Published on: 03/09/2016

Originally named Mallow Racecourse, Cork Racecourse is located just outside the town of Mallow in County Cork, Ireland. The horse racing venue offers both National Hunt and Flat Racing across 20 race days throughout the year. Significant flat races include the Group Three Noblesse Stakes and the Give Thanks Stakes, while notable jump events include the Grade Two Hilly Way Chase and the Cork National. The track layout comprises of a straight sprint course measuring six furlongs and a right-handed track of one and a half miles.

The term “steeplechase” comes from the 18th century form of Irish thoroughbred racing. The horses would run from one church steeple to another. Records indicate that the first race of this kind actually took place near to where Cork Racecourse is located today. Horse riders, Cornelius O’Callaghan and Edmund Blake arranged a race over four miles from St.John’s Church Steeple in Buttevant to St. Mary’s Church Steeple in Doneraile. The race ran across country and over fences and was won by Edmund Blake who received a cask of wine as a prize in 1752.

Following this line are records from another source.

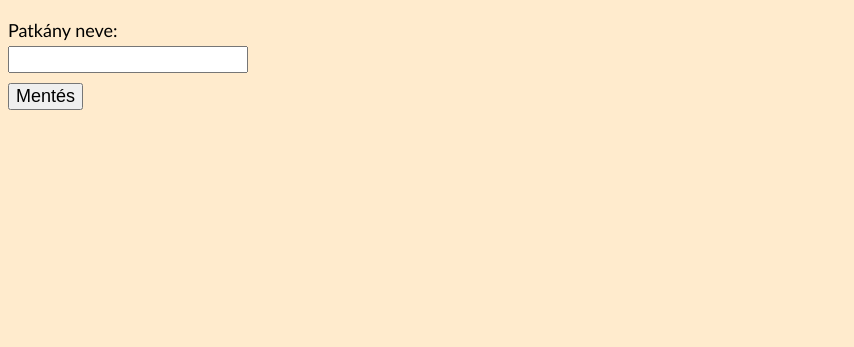
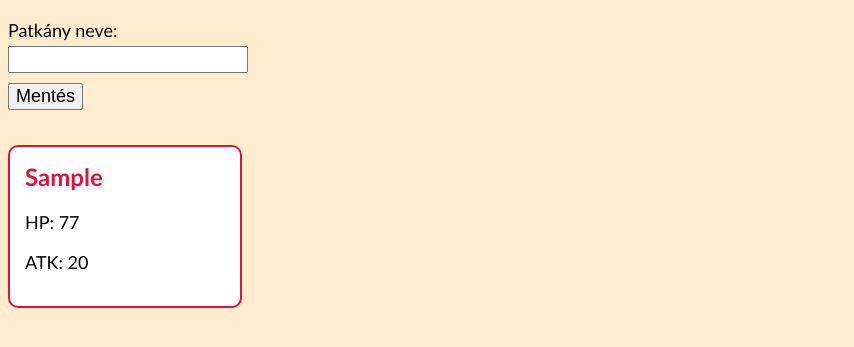
Before and after one commit to jambormate/electricrats, a website built with Vite: page index.html in a window 1280 px wide. Both pictures are taken after typing "Sample" into the empty fields and a click on the input "Mentés". Shown: the part 63-410 px from the top of the page, without its empty margins (0-854 px from the left). Built offline with nearby package versions, Linux system fonts and the light colour scheme.

Commit message:
main.ts, rat.ts javítva, css kibővítve

```diff
--- a/src/ElectricRat.ts
+++ b/src/ElectricRat.ts
@@ -11,5 +11,12 @@ export class ElectricRat{
     if(name.trim() == ""){
         throw new Error("A név mező nem lehet üres")
     }
+    if (hp <= 0) {
+      throw new Error("A HP pozitív egész szám kell legyen");
+    }
+
+    if (atk <= 0) {
+      throw new Error("Az ATK pozitív egész szám kell legyen");
+    }
   }
 }
--- a/src/main.ts
+++ b/src/main.ts
@@ -4,28 +4,34 @@ import { ElectricRat} from './ElectricRat'
 document.addEventListener("DOMContentLoaded", ()=>{
   const form = document.getElementById("form") as HTMLFormElement;
   const nameInput = document.getElementById("name") as HTMLInputElement;
+  const container = document.getElementById("cards") as HTMLDivElement;
+  const ratties: ElectricRat[] = [];
 
   form.addEventListener("submit", (e)=>{
     e.preventDefault()
-    const ratties = [];
     const name = nameInput.value
     const atk = Math.floor(Math.random()*(20-10+1)+10)
     const hp =  Math.floor(Math.random()*(100-50+1)+50)
-    ratties.push (new ElectricRat(name.toString(), atk, hp))
-    console.log(ratties)
-    form.reset()
-
-    const container = document.getElementById("cards")
-    const card = document.getElementById("div")
-    const ratName = document.createElement("p")
-    const ratHp = document.createElement("p")
-    const ratAtk = document.createElement("p")
-    ratName.appendChild(ratName)
-    ratHp.appendChild(ratHp)
-
-
-
-
-
+  try {
+      const rat = new ElectricRat(name, hp, atk);
+      ratties.push(rat);
+      const card = document.createElement("div");
+      card.className = "card";
+      const ratName = document.createElement("h2");
+      ratName.textContent = rat.name;
+      const ratHp = document.createElement("p");
+      ratHp.textContent = "HP: " + rat.hp;
+      const ratAtk = document.createElement("p");
+      ratAtk.textContent = "ATK: " + rat.atk;
+      card.appendChild(ratName);
+      card.appendChild(ratHp);
+      card.appendChild(ratAtk);
+      container.appendChild(card);
+      form.reset();
+    } catch (error) {
+      if (error instanceof Error) {
+        alert(error.message);
+      }
+    }
   })
 })
--- a/src/style.css
+++ b/src/style.css
@@ -13,5 +13,31 @@ input{
   margin-top: 5px;
 }
 body{
-  background-color:blanchedalmond
+  background-color:blanchedalmond;
+  font-family: 'Gill Sans', 'Gill Sans MT', Calibri, 'Trebuchet MS', sans-serif;
 }
+#form{
+  margin-bottom: 30px;
+}
+#cards{
+  display: flex;
+  flex-wrap: wrap;
+  gap: 20px;
+}
+
+.card{
+  background-color: white;
+  border: 2px solid crimson;
+  border-radius: 10px;
+  padding: 15px;
+  width: 200px;
+}
+
+.card h2{
+  color: crimson;
+  margin-top: 0;
+}
+
+.card p{
+  font-size: large;
+}
```
Also changed, not shown: 1 other file.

The first official English National Steeplechase occurred in 1830. Sometime later, in 1839, jockey Captain Martin Becher from Ballygiblin House in Cork made history. He was favoured to win the Aintree Grand National in 1839, however his horse, Conrad, launched him into the water at the sixth fence and ever since then the obstacle has been called “Belcher’s Brook” Historical reports of racing in the Mallow area go back to 1777. They show information of races taking place in the region over a six day period under the patronage of the King’s Plate Articles. The original Cork Park Racecourse was an even more popular site however it closed in 1917. Ireland’s biggest county needed a new site which led to the creation of Mallow Racecourse in 1924. Today the facility is known as Cork Racecourse.

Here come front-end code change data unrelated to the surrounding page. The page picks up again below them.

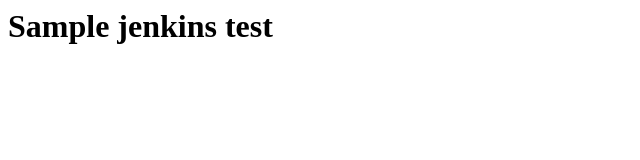
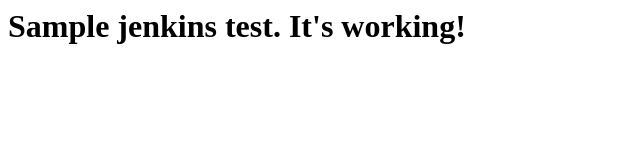
Before and after one commit to abhijit-bhavsar/jenkins-test, a plain HTML site: page index.html in a window 1280 px wide. Shown: the whole page, without its empty margins (0-640 px from the left). Drawn offline with Linux system fonts and the light colour scheme.

Commit message:
Update index.html

```diff
--- a/index.html
+++ b/index.html
@@ -1,3 +1,3 @@
 <html>
-	<h1>Sample jenkins test</h1>
+	<h1>Sample jenkins test. It's working!</h1>
 </html>
```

Over the years, Cork Race Course has continued to grow and prosper. Its racing calendar has accrued some important events, both on the flat and over jumps. One particular incident that is often recounted occurred in March 1983. Due to a technical problem, a private jet had to make an emergency landing on a grassy area of the racecourse. Later on, the owners of the plane had to get special permission and pay for a tarmac runway to be laid on site to enable the plane to take off. The runway was never removed and to this day it is used as a parking area. Cork Racecourse hosts the popular three-day Easter Festival in March-April with Easter Sunday traditionally nominated as Ladies Day. November’s Cork National is another highly anticipated event. Other important meets include the Cork’s RedFM Student Race Day in March, Friday Evening Races in May, Father’s Day meet in June and BBQ Night in July. The racing calendar ends with the Hilly Way Chase in December.

Cork Racecourse offers five bars, three of which can be found in the Grand Stand with another two located in the new Pavilion Stand. There is fine-dining restaurant, while another eatery serves hot roast beef. In addition, there is a selection of snack stalls and fast food outlets.

Tickets start from £15 for adults, while children under 14 years of age can enter free of charge providing that they are accompanied by an adult. There are various packages available. Cork Racecourse has a smart-casual dress code.

The nearby historical market town of Buttevant is recommended for those who are interested in horse racing. A re-enactment of the original steeplechase meet took place in 2002, and a bronze monument in reference to O’Callaghan and Blake was erected in their honour. Buttevant is renowned for having a strong following of jump racing enthusiasts and the county has produced some of the best jump hoses in the world.

Published on: 03/09/2016 © Bet Bind